  • We describe God in three persons: Father, Son, and Holy Spirit are commonly used to refer to the threefold nature of God.


  • We believe in one God, who created the world and all that is in it.
  • We believe that God is sovereign; that is, God is the ruler of the universe.
  • We believe that God is loving. We can experience God’s love and grace.


  • We believe that Jesus was fully human. He lived as a man and died when he was crucified.
  • We believe that Jesus is fully divine. He is the Son of God.
  • We believe that God raised Jesus from the dead and that the risen Christ lives today. (Christ and Messiah mean the same thing—God’s anointed.)
  • We believe that Jesus Christ is our Savior. In Christ, we receive abundant life and forgiveness of sins.
  • We believe that Jesus Christ is our Lord and that we are called to pattern our lives after his.

The Holy Spirit

  • We believe that the Holy Spirit is God with us.
  • We believe that the Holy Spirit comforts us when we are in need and convicts us when we stray from God.
  • We believe that the Holy Spirit awakens us to God’s will and empowers us to live obediently.

Human Beings

  • We believe that God created human beings in God’s image.
  • We believe that humans can choose to accept or reject a relationship with God.
  • We believe that all humans need to be in relationship with God in order to be fully human.

The Church

  • We believe that the church is the body of Christ, an extension of Christ’s life and ministry in the world today.
  • We believe that the mission of the church is to make disciples of Jesus Christ for the transformation of the world.
  • We believe that the church is "the communion of saints," a community made up of all past, present, and future disciples of Christ.
  • We believe that the church is called to worship God and to support those who participate in its life as they grow in faith.

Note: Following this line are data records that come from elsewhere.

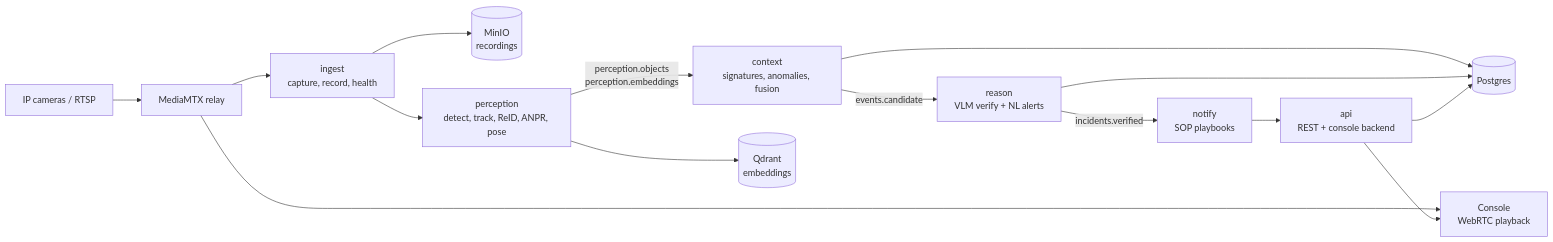
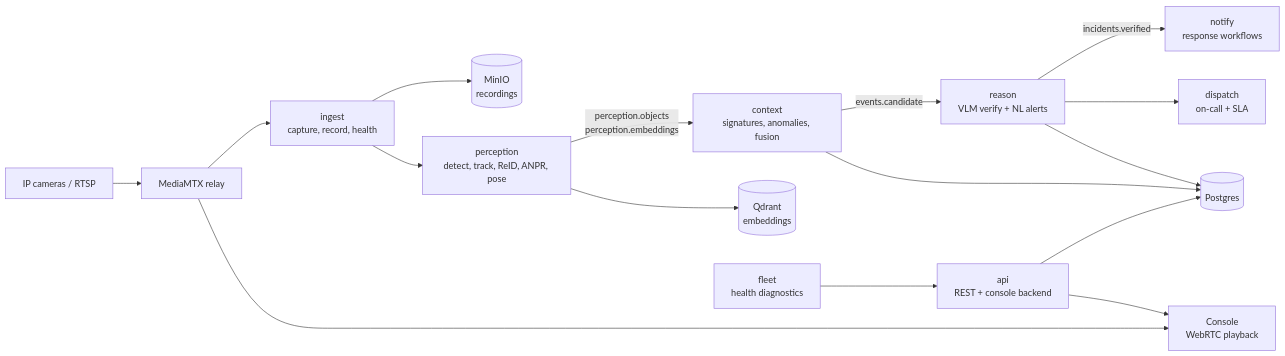
One commit to Sherin-SEF-AI/SentigonEdge changed the diagram in README.md. Above: the diagram before and after it, drawn with Mermaid. The commit also changed other lines of this file and 48 other files, not shown here.

````diff
--- a/README.md
+++ b/README.md
@@ -70,17 +65,18 @@
 ```mermaid
 flowchart LR
     CAM[IP cameras / RTSP] --> MTX[MediaMTX relay]
     MTX --> ING[ingest<br/>capture, record, health]
     MTX --> WEB[Console<br/>WebRTC playback]
     ING --> MINIO[(MinIO<br/>recordings)]
     ING --> PER[perception<br/>detect, track, ReID, ANPR, pose]
     PER -->|perception.objects<br/>perception.embeddings| CTX[context<br/>signatures, anomalies, fusion]
     PER --> QDR[(Qdrant<br/>embeddings)]
     CTX -->|events.candidate| RSN[reason<br/>VLM verify + NL alerts]
-    RSN -->|incidents.verified| NOT[notify<br/>SOP playbooks]
+    RSN -->|incidents.verified| NOT[notify<br/>response workflows]
+    RSN --> DIS[dispatch<br/>on-call + SLA]
     CTX --> PG[(Postgres)]
     RSN --> PG
     API[api<br/>REST + console backend] --> PG
     API --> WEB
-    NOT --> API
+    FLT[fleet<br/>health diagnostics] --> API
 ```
````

The Bible

  • We believe that the Bible is God’s Word.
  • We believe that the Bible is the primary authority for our faith and practice.
  • We believe that Christians need to know and study the Old Testament and the New Testament (the Hebrew Scriptures and the Christian Scriptures).

Talking About God

You may have heard words used to describe God, Jesus, or the Holy Spirit. The Scriptures contain many words and phrases that people use to name or describe the fullness of God’s nature, Christ’s identity, or the Spirit’s work. The most common Hebrew name for God was Yahweh (meaning I Am Who I Am or I Will Be Who I Will Be). We see numerous images for God in the Psalms, for example, such as rock, shield, king, light, Just One, and so on. In the gospels, Jesus is called Teacher, the Good Shepherd, Son of Man, and Lord. The Holy Spirit is referred to as the Comforter, Teacher, Counselor, and the Advocate.

Affirming Our Faith

Throughout the centuries, as matters of faith were discussed and debated, various church councils created written statements of belief. These statements, or creeds, provided a concise record of church doctrine.

The Apostles’ Creed is one of the most familiar creeds. It was based on similar statements of faith used in baptism rituals as early as the second century. The current form of this creed was written in the eighth century. It is important to note the structure of the creed is Trinitarian: God the Father, Jesus Christ the Son, and the Holy Spirit. The affirmations from this creed reflect the biblical story and provide a framework for Christian belief. It is also worth noting that some creeds use the plural “we,” which gives the church body an opportunity to affirm what the church has believed across time, while some creeds use singular “I” language to allow personal approval.

Dig Deeper: Personal Exercises

1. Search the Scriptures for other names and images that refer to God, Jesus, or the Holy Spirit. Think about which of these words and phrases holds the most meaning for you. How have the words and phrases you use to describe God changed over the years? To what do you attribute the changes?

2. Several Affirmations of Faith are included in The United Methodist Hymnal (880-889). Some of them are taken directly from Scripture; others are based on theological understandings of Scripture. Look at one or more of the Creeds or Affirmations and search out the Scriptures that support the specific statements of faith. Are any of the statements confusing or hard to accept? If so, why? What are the statements that really sustain your faith and sense of discipleship? How can you share them with your class or group members?

For Further Study and Reflection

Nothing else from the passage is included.